Training the Fighter Pilots of Tomorrow
Flying a fighter aircraft like Gripen is a dream for many pilots. But behind the realisation of this dream is an intense training process that encompasses everything from preparing the body for challenging scenarios to understanding the fighter inside out. In action are trainers with decades of flying experience, simulators that create realistic battle scenarios, and a process that keeps expanding to include new trends in defence technology.
"The intensive training is there for a reason. These pilots are responsible for flying an advanced fighter that has been integrated with the latest technologies.

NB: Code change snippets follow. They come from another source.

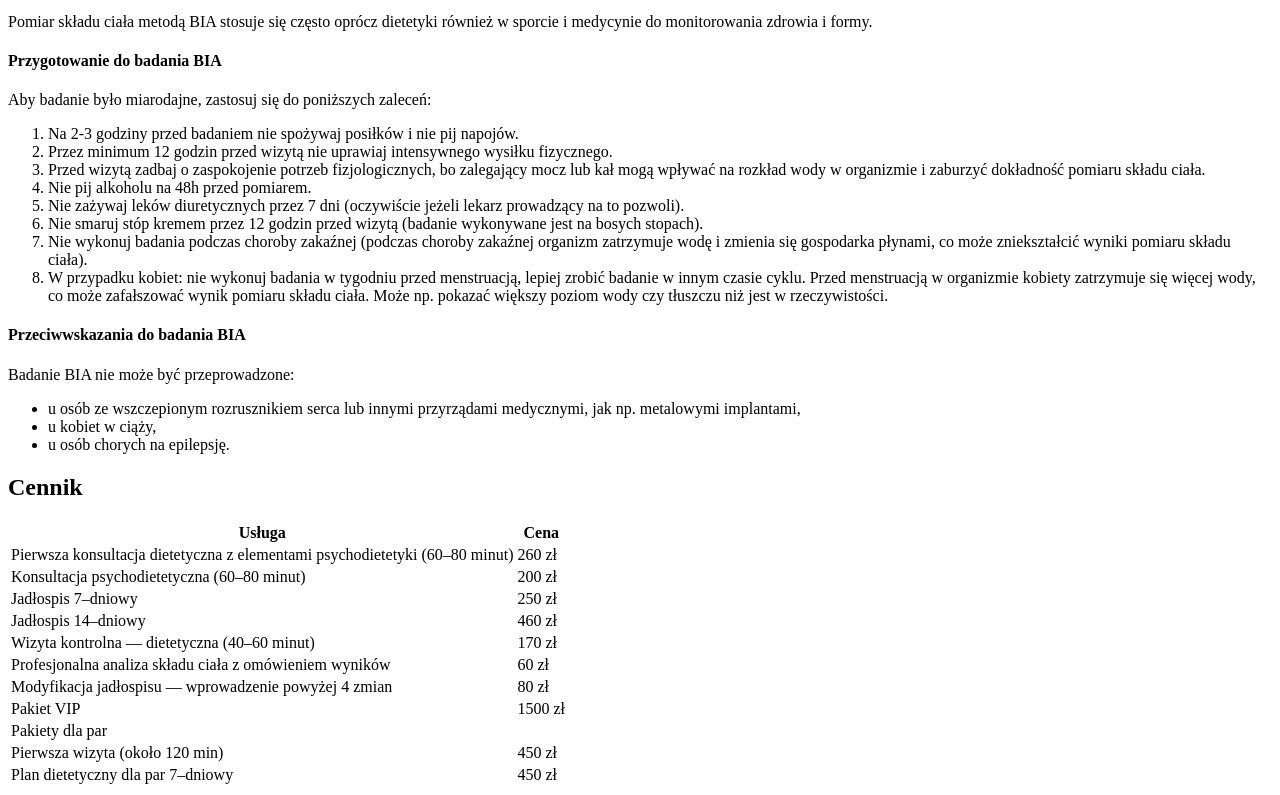
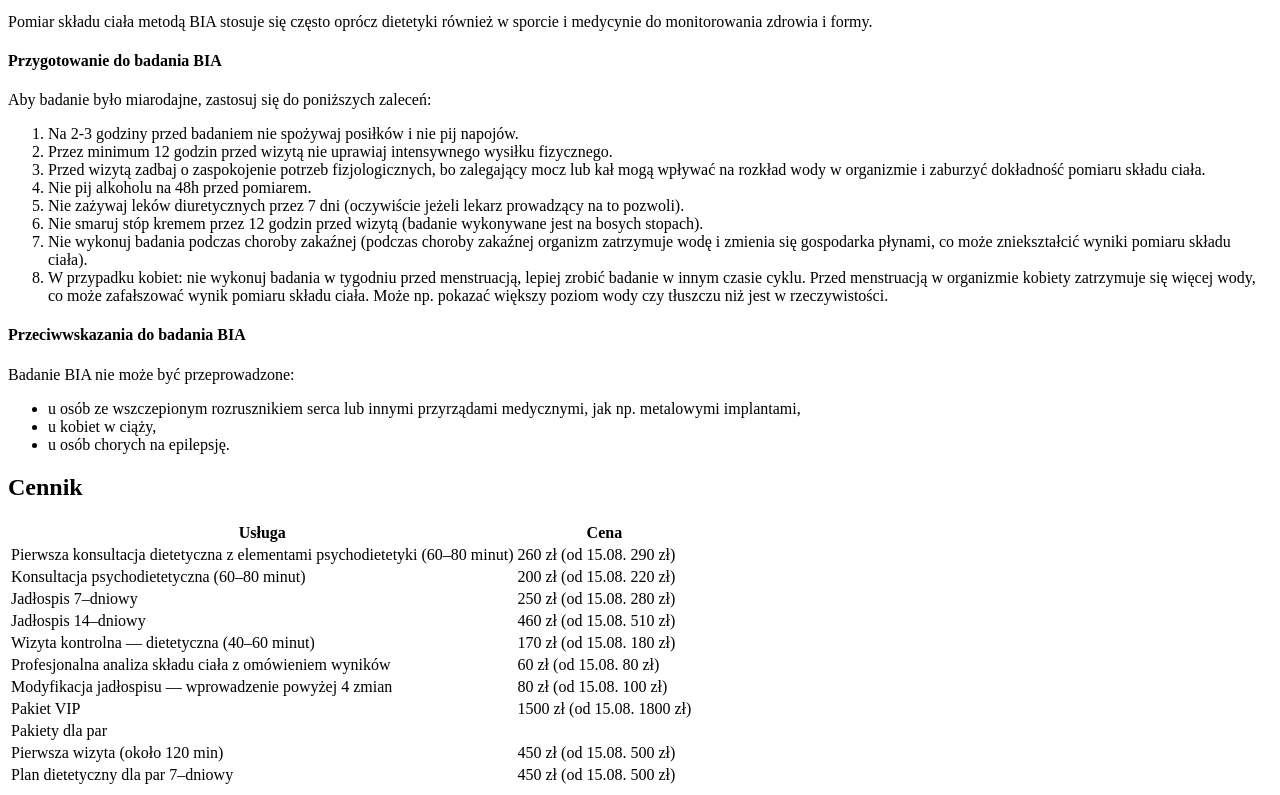
Before and after one commit to Syl-VIA-Zdrowe-Zywienie-i-Dietoterapia/sylviadieta, an Astro site: page /uslugi/content/Psychodietetics in a window 1280 px wide. Shown: the part 2409-3204 px from the top of the page. Built offline with nearby package versions, Linux system fonts and the light colour scheme; Astro itself is replaced by a stand-in of ours.

Commit message:
updated prices

```diff
--- a/src/pages/uslugi/content/Psychodietetics.astro
+++ b/src/pages/uslugi/content/Psychodietetics.astro
@@ -225,49 +225,62 @@
                 <tbody>
                     <tr class="bg-base-200">
                         <td>Pierwsza konsultacja dietetyczna z elementami psychodietetyki (60–80 minut)</td>
-                        <td class="text-right font-medium whitespace-nowrap">260 zł</td>
+                        <td class="text-right font-medium whitespace-nowrap" data-price-current="260" data-price-updated="290" data-effective-date="2026-08-15">260 zł (<span class="font-normal">od 15.08.</span> 290 zł)</td>
                     </tr>
                     <tr>
                         <td>Konsultacja psychodietetyczna (60–80 minut)</td>
-                        <td class="text-right font-medium whitespace-nowrap">200 zł</td>
+                        <td class="text-right font-medium whitespace-nowrap" data-price-current="200" data-price-updated="220" data-effective-date="2026-08-15">200 zł (<span class="font-normal">od 15.08.</span> 220 zł)</td>
                     </tr>
                     <tr class="bg-base-200">
                         <td>Jadłospis 7–dniowy</td>
-                        <td class="text-right font-medium whitespace-nowrap">250 zł</td>
+                        <td class="text-right font-medium whitespace-nowrap" data-price-current="250" data-price-updated="280" data-effective-date="2026-08-15">250 zł (<span class="font-normal">od 15.08.</span> 280 zł)</td>
                     </tr>
                     <tr>
                         <td>Jadłospis 14–dniowy</td>
-                        <td class="text-right font-medium whitespace-nowrap">460 zł</td>
+                        <td class="text-right font-medium whitespace-nowrap" data-price-current="460" data-price-updated="510" data-effective-date="2026-08-15">460 zł (<span class="font-normal">od 15.08.</span> 510 zł)</td>
                     </tr>
                     <tr class="bg-base-200">
                         <td>Wizyta kontrolna — dietetyczna (40–60 minut)</td>
-                        <td class="text-right font-medium whitespace-nowrap">170 zł</td>
+                        <td class="text-right font-medium whitespace-nowrap" data-price-current="170" data-price-updated="180" data-effective-date="2026-08-15">170 zł (<span class="font-normal">od 15.08.</span> 180 zł)</td>
                     </tr>
                     <tr>
                         <td>Profesjonalna analiza składu ciała z omówieniem wyników</td>
-                        <td class="text-right font-medium whitespace-nowrap">60 zł</td>
+                        <td class="text-right font-medium whitespace-nowrap" data-price-current="60" data-price-updated="80" data-effective-date="2026-08-15">60 zł (<span class="font-normal">od 15.08.</span> 80 zł)</td>
                     </tr>
                     <tr class="bg-base-200">
                         <td>Modyfikacja jadłospisu — wprowadzenie powyżej 4 zmian</td>
-                        <td class="text-right font-medium whitespace-nowrap">80 zł</td>
+                        <td class="text-right font-medium whitespace-nowrap" data-price-current="80" data-price-updated="100" data-effective-date="2026-08-15">80 zł (<span class="font-normal">od 15.08.</span> 100 zł)</td>
                     </tr>
                     <tr>
                         <td>Pakiet VIP</td>
-                        <td class="text-right font-medium whitespace-nowrap">1500 zł</td>
+                        <td class="text-right font-medium whitespace-nowrap" data-price-current="1500" data-price-updated="1800" data-effective-date="2026-08-15">1500 zł (<span class="font-normal">od 15.08.</span> 1800 zł)</td>
                     </tr>
                     <tr>
                         <td class="bg-base-300 text-center text-lg font-semibold md:text-xl" colspan="2"><div class="divider my-1">Pakiety dla par</div></td>
                     </tr>
                     <tr>
                         <td>Pierwsza wizyta (około 120 min)</td>
-                        <td class="text-right font-medium whitespace-nowrap">450 zł</td>
+                        <td class="text-right font-medium whitespace-nowrap" data-price-current="450" data-price-updated="500" data-effective-date="2026-08-15">450 zł (<span class="font-normal">od 15.08.</span> 500 zł)</td>
                     </tr>
                     <tr class="bg-base-200">
                         <td>Plan dietetyczny dla par 7–dniowy</td>
-                        <td class="text-right font-medium whitespace-nowrap">450 zł</td>
+                        <td class="text-right font-medium whitespace-nowrap" data-price-current="450" data-price-updated="500" data-effective-date="2026-08-15">450 zł (<span class="font-normal">od 15.08.</span> 500 zł)</td>
                     </tr>
                 </tbody>
             </table>
         </div>
     </div>
+
+    <script is:inline>
+        const effectiveDate = new Date(2026, 7, 15, 0, 0, 0);
+
+        document.querySelectorAll("[data-price-updated]").forEach((priceCell) => {
+            const updatedPrice = priceCell.getAttribute("data-price-updated");
+            const effectiveFrom = priceCell.getAttribute("data-effective-date");
+
+            if (updatedPrice && effectiveFrom && new Date(effectiveFrom) <= new Date()) {
+                priceCell.textContent = `${updatedPrice} zł`;
+            }
+        });
+    </script>
 </section>
```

Once Gripen is released for operational deployment, the pilots need to be at the ready 24X7. Upon being alerted, the Gripen pilots have to be up in the air within 15 minutes, even if it is midnight. The training prepares the pilots for that," says Mats Palmberg, Head of Gripen India Campaign.
Saab recently released a video on the training of the operational pilots at the Gripen Center, F7 Wing in Sweden. The video takes its viewers through a typical training day for the Brazilian Air Force, from morning briefings to simulator sessions and actual flights.
The entire training program of Gripen pilots is divided in several parts. First, the pilots undergo the centrifuge training, water survival training, and hypoxia symptom recognition training (to survive oxygen deficiency) at the Qinetics Physiological Flight Center in Malmslätt, Linköping. This part of the training is important because it physically prepares the pilots to handle Gripen.
Then begins the theoretical training with experts where the pilots understand the fighter systems, its parts etc. Next, the pilots undergo several sessions in the Gripen simulator which creates authentic environments and challenges. Pilots training in a Gripen simulator train both individually and in groups, even acting against other aircraft. The major part of the training, namely the conversion training consists of 50 sorties taken over a period of 11 weeks, and the combat readiness training has 25 sorties which take 8-9 weeks to fulfil.
“We don’t just take the pilots to Sweden to acquaint them with Gripen development process, we introduce them to our ways of working. There is a cultural shift involved. This is the beginning of a process that ends with these pilots leading the Gripen programme in their country,” Mats says.
By the time the 36 Gripen fighters are delivered to the Brazilian Air Force by 2024, about 350 Brazilian professionals would have experienced an immersion process that would add new dimensions to their professional lives.
“Much like Brazil, where Saab has already trained more than 200 Brazilian professionals on Gripen development, manufacturing, and operations, Saab proposes to take Indian professionals on a complete training program as a part of its Gripen package. If Indian chooses Gripen, Saab will train the Indian Air Force (IAF) pilots in a similar process,” Mats says.